Dataset content Block Start

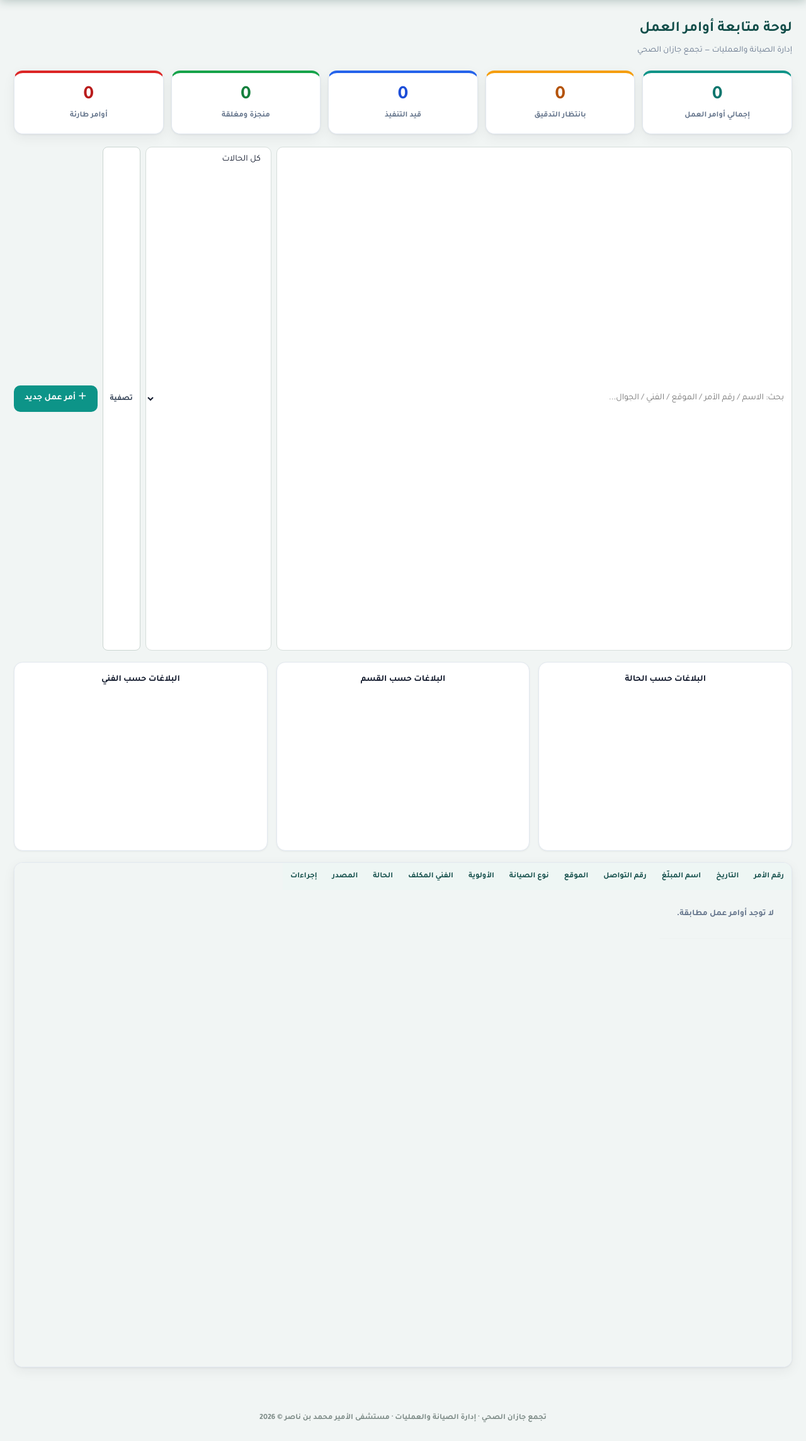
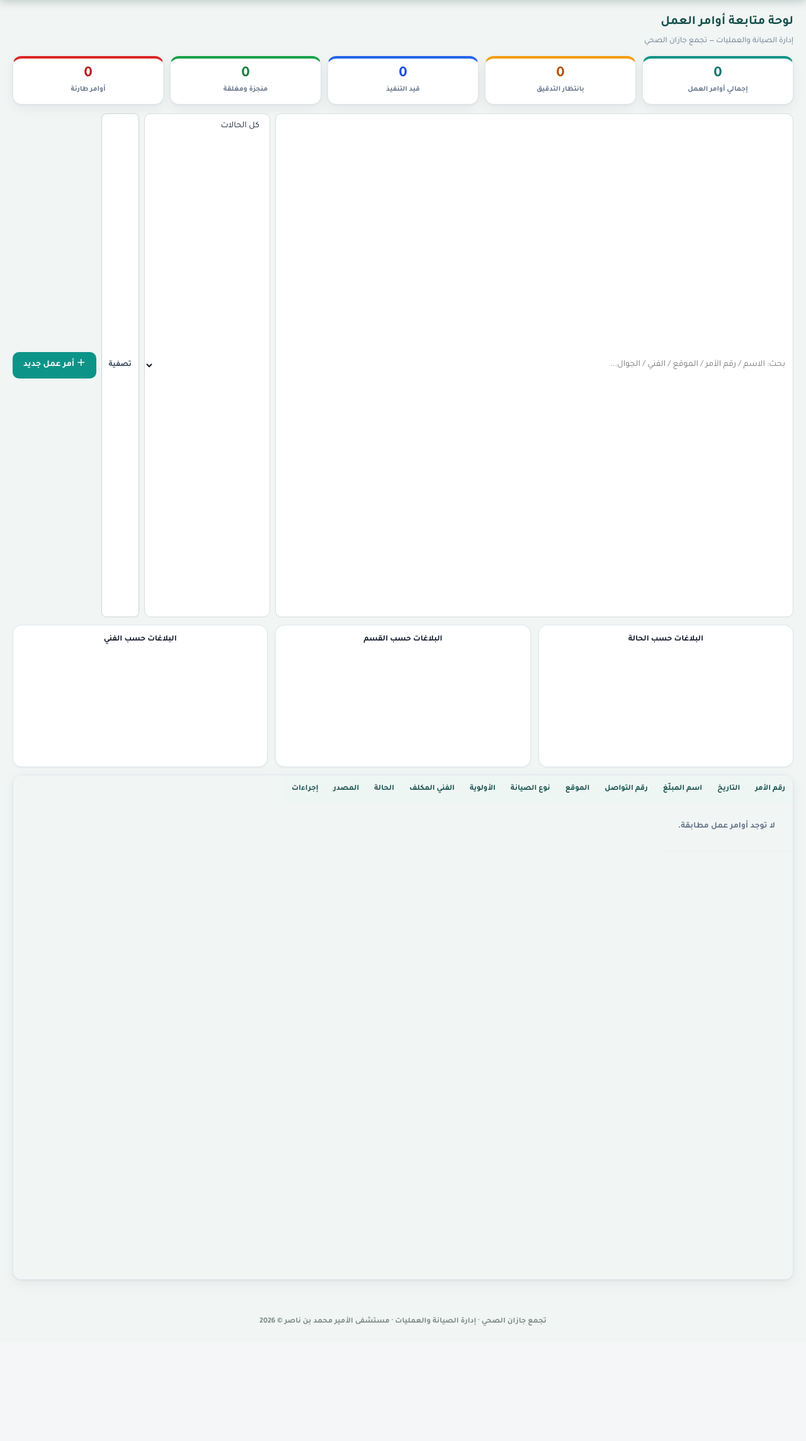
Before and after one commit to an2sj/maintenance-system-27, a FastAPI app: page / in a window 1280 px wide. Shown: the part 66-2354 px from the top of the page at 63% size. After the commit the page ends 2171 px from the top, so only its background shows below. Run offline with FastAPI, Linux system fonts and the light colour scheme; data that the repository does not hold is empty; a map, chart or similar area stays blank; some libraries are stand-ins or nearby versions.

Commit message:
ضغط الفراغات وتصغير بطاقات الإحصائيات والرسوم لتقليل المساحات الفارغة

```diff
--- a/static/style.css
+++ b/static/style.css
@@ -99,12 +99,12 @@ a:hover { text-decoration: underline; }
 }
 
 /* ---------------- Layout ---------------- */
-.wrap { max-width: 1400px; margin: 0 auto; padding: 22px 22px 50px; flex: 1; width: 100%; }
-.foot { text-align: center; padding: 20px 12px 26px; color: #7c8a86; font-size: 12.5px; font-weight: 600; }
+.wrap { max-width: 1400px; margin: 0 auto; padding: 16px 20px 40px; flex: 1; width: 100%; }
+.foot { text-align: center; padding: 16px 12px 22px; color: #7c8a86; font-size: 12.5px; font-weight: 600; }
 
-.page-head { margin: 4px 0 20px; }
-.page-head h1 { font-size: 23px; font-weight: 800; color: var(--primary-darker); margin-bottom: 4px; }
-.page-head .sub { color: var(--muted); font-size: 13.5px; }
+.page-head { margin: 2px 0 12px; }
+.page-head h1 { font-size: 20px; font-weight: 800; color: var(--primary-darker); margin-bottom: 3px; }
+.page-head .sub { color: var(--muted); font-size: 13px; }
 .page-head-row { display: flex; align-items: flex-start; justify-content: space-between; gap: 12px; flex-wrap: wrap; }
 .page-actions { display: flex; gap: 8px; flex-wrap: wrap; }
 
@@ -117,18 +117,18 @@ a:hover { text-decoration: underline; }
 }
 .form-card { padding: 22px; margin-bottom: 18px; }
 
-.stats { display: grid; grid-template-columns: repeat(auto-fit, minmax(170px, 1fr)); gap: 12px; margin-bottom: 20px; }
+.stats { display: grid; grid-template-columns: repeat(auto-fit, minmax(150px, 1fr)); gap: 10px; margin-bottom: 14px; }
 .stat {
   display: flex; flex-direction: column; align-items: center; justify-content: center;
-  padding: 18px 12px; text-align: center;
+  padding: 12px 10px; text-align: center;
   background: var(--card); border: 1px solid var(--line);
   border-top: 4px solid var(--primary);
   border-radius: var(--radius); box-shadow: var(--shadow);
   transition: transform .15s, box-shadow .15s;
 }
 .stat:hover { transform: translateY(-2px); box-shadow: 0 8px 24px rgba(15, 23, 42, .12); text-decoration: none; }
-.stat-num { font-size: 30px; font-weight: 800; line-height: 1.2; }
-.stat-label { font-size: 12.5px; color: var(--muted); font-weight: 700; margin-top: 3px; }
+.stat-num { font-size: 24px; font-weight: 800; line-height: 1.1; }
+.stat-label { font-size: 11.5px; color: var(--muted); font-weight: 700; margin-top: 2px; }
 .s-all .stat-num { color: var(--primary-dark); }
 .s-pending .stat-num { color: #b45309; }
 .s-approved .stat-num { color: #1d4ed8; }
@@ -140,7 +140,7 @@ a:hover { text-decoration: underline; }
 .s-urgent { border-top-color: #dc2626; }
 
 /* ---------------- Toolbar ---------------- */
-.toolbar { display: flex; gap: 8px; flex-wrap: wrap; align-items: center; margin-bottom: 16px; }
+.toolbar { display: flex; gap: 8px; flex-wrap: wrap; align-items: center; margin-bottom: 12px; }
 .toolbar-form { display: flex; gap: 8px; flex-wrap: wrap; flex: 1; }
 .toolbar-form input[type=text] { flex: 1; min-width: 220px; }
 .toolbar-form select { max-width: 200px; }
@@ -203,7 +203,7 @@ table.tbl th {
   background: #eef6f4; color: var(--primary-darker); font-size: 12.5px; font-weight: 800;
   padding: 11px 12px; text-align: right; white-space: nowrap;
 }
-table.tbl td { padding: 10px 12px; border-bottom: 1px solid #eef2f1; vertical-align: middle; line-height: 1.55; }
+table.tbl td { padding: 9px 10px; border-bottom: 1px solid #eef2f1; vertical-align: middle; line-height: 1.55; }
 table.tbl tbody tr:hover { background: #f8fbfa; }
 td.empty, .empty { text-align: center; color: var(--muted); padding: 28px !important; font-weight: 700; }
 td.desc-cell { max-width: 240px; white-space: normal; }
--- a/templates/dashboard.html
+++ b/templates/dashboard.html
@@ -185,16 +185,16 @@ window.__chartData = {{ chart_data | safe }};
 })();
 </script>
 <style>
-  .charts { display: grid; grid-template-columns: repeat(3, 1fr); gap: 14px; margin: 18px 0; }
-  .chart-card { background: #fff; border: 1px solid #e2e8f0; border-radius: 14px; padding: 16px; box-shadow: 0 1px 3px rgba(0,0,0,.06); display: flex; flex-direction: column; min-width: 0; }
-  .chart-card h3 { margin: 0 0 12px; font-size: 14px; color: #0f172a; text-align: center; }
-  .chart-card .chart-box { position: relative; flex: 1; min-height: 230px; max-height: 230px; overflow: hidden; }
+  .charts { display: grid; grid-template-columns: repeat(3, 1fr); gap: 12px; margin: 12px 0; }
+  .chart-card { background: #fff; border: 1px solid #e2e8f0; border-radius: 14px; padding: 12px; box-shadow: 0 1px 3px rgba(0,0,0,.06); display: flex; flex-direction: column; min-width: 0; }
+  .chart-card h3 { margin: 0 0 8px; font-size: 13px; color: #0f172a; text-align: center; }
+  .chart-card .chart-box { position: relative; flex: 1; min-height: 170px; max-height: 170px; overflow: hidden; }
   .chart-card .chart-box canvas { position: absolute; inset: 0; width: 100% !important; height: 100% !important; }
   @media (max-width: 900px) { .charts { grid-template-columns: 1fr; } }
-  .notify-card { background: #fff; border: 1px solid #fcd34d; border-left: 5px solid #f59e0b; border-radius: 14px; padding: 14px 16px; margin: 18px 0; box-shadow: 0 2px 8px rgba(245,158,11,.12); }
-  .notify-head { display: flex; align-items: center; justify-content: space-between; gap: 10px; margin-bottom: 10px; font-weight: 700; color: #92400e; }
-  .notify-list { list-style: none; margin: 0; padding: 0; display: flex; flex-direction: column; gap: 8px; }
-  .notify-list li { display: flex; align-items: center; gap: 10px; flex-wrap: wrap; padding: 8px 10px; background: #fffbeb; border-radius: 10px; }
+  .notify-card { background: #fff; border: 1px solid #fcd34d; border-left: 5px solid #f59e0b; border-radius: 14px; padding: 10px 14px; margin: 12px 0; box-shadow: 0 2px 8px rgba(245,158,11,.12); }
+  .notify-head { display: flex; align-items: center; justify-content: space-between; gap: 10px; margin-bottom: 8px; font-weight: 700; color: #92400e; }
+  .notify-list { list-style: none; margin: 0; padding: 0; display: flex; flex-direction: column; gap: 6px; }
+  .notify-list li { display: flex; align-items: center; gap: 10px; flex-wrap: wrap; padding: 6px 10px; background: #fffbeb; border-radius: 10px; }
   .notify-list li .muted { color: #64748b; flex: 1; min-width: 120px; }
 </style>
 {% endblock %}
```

Dataset content Block End

• Task objective
Down to the last line, set down the data above exactly, and omit all images.

• Response for this exercise
Before and after one commit to an2sj/maintenance-system-27, a FastAPI app: page / in a window 1280 px wide. Shown: the part 66-2354 px from the top of the page at 63% size. After the commit the page ends 2171 px from the top, so only its background shows below. Run offline with FastAPI, Linux system fonts and the light colour scheme; data that the repository does not hold is empty; a map, chart or similar area stays blank; some libraries are stand-ins or nearby versions.

Commit message:
ضغط الفراغات وتصغير بطاقات الإحصائيات والرسوم لتقليل المساحات الفارغة

```diff
--- a/static/style.css
+++ b/static/style.css
@@ -99,12 +99,12 @@ a:hover { text-decoration: underline; }
 }
 
 /* ---------------- Layout ---------------- */
-.wrap { max-width: 1400px; margin: 0 auto; padding: 22px 22px 50px; flex: 1; width: 100%; }
-.foot { text-align: center; padding: 20px 12px 26px; color: #7c8a86; font-size: 12.5px; font-weight: 600; }
+.wrap { max-width: 1400px; margin: 0 auto; padding: 16px 20px 40px; flex: 1; width: 100%; }
+.foot { text-align: center; padding: 16px 12px 22px; color: #7c8a86; font-size: 12.5px; font-weight: 600; }
 
-.page-head { margin: 4px 0 20px; }
-.page-head h1 { font-size: 23px; font-weight: 800; color: var(--primary-darker); margin-bottom: 4px; }
-.page-head .sub { color: var(--muted); font-size: 13.5px; }
+.page-head { margin: 2px 0 12px; }
+.page-head h1 { font-size: 20px; font-weight: 800; color: var(--primary-darker); margin-bottom: 3px; }
+.page-head .sub { color: var(--muted); font-size: 13px; }
 .page-head-row { display: flex; align-items: flex-start; justify-content: space-between; gap: 12px; flex-wrap: wrap; }
 .page-actions { display: flex; gap: 8px; flex-wrap: wrap; }
 
@@ -117,18 +117,18 @@ a:hover { text-decoration: underline; }
 }
 .form-card { padding: 22px; margin-bottom: 18px; }
 
-.stats { display: grid; grid-template-columns: repeat(auto-fit, minmax(170px, 1fr)); gap: 12px; margin-bottom: 20px; }
+.stats { display: grid; grid-template-columns: repeat(auto-fit, minmax(150px, 1fr)); gap: 10px; margin-bottom: 14px; }
 .stat {
   display: flex; flex-direction: column; align-items: center; justify-content: center;
-  padding: 18px 12px; text-align: center;
+  padding: 12px 10px; text-align: center;
   background: var(--card); border: 1px solid var(--line);
   border-top: 4px solid var(--primary);
   border-radius: var(--radius); box-shadow: var(--shadow);
   transition: transform .15s, box-shadow .15s;
 }
 .stat:hover { transform: translateY(-2px); box-shadow: 0 8px 24px rgba(15, 23, 42, .12); text-decoration: none; }
-.stat-num { font-size: 30px; font-weight: 800; line-height: 1.2; }
-.stat-label { font-size: 12.5px; color: var(--muted); font-weight: 700; margin-top: 3px; }
+.stat-num { font-size: 24px; font-weight: 800; line-height: 1.1; }
+.stat-label { font-size: 11.5px; color: var(--muted); font-weight: 700; margin-top: 2px; }
 .s-all .stat-num { color: var(--primary-dark); }
 .s-pending .stat-num { color: #b45309; }
 .s-approved .stat-num { color: #1d4ed8; }
@@ -140,7 +140,7 @@ a:hover { text-decoration: underline; }
 .s-urgent { border-top-color: #dc2626; }
 
 /* ---------------- Toolbar ---------------- */
-.toolbar { display: flex; gap: 8px; flex-wrap: wrap; align-items: center; margin-bottom: 16px; }
+.toolbar { display: flex; gap: 8px; flex-wrap: wrap; align-items: center; margin-bottom: 12px; }
 .toolbar-form { display: flex; gap: 8px; flex-wrap: wrap; flex: 1; }
 .toolbar-form input[type=text] { flex: 1; min-width: 220px; }
 .toolbar-form select { max-width: 200px; }
@@ -203,7 +203,7 @@ table.tbl th {
   background: #eef6f4; color: var(--primary-darker); font-size: 12.5px; font-weight: 800;
   padding: 11px 12px; text-align: right; white-space: nowrap;
 }
-table.tbl td { padding: 10px 12px; border-bottom: 1px solid #eef2f1; vertical-align: middle; line-height: 1.55; }
+table.tbl td { padding: 9px 10px; border-bottom: 1px solid #eef2f1; vertical-align: middle; line-height: 1.55; }
 table.tbl tbody tr:hover { background: #f8fbfa; }
 td.empty, .empty { text-align: center; color: var(--muted); padding: 28px !important; font-weight: 700; }
 td.desc-cell { max-width: 240px; white-space: normal; }
--- a/templates/dashboard.html
+++ b/templates/dashboard.html
@@ -185,16 +185,16 @@ window.__chartData = {{ chart_data | safe }};
 })();
 </script>
 <style>
-  .charts { display: grid; grid-template-columns: repeat(3, 1fr); gap: 14px; margin: 18px 0; }
-  .chart-card { background: #fff; border: 1px solid #e2e8f0; border-radius: 14px; padding: 16px; box-shadow: 0 1px 3px rgba(0,0,0,.06); display: flex; flex-direction: column; min-width: 0; }
-  .chart-card h3 { margin: 0 0 12px; font-size: 14px; color: #0f172a; text-align: center; }
-  .chart-card .chart-box { position: relative; flex: 1; min-height: 230px; max-height: 230px; overflow: hidden; }
+  .charts { display: grid; grid-template-columns: repeat(3, 1fr); gap: 12px; margin: 12px 0; }
+  .chart-card { background: #fff; border: 1px solid #e2e8f0; border-radius: 14px; padding: 12px; box-shadow: 0 1px 3px rgba(0,0,0,.06); display: flex; flex-direction: column; min-width: 0; }
+  .chart-card h3 { margin: 0 0 8px; font-size: 13px; color: #0f172a; text-align: center; }
+  .chart-card .chart-box { position: relative; flex: 1; min-height: 170px; max-height: 170px; overflow: hidden; }
   .chart-card .chart-box canvas { position: absolute; inset: 0; width: 100% !important; height: 100% !important; }
   @media (max-width: 900px) { .charts { grid-template-columns: 1fr; } }
-  .notify-card { background: #fff; border: 1px solid #fcd34d; border-left: 5px solid #f59e0b; border-radius: 14px; padding: 14px 16px; margin: 18px 0; box-shadow: 0 2px 8px rgba(245,158,11,.12); }
-  .notify-head { display: flex; align-items: center; justify-content: space-between; gap: 10px; margin-bottom: 10px; font-weight: 700; color: #92400e; }
-  .notify-list { list-style: none; margin: 0; padding: 0; display: flex; flex-direction: column; gap: 8px; }
-  .notify-list li { display: flex; align-items: center; gap: 10px; flex-wrap: wrap; padding: 8px 10px; background: #fffbeb; border-radius: 10px; }
+  .notify-card { background: #fff; border: 1px solid #fcd34d; border-left: 5px solid #f59e0b; border-radius: 14px; padding: 10px 14px; margin: 12px 0; box-shadow: 0 2px 8px rgba(245,158,11,.12); }
+  .notify-head { display: flex; align-items: center; justify-content: space-between; gap: 10px; margin-bottom: 8px; font-weight: 700; color: #92400e; }
+  .notify-list { list-style: none; margin: 0; padding: 0; display: flex; flex-direction: column; gap: 6px; }
+  .notify-list li { display: flex; align-items: center; gap: 10px; flex-wrap: wrap; padding: 6px 10px; background: #fffbeb; border-radius: 10px; }
   .notify-list li .muted { color: #64748b; flex: 1; min-width: 120px; }
 </style>
 {% endblock %}
```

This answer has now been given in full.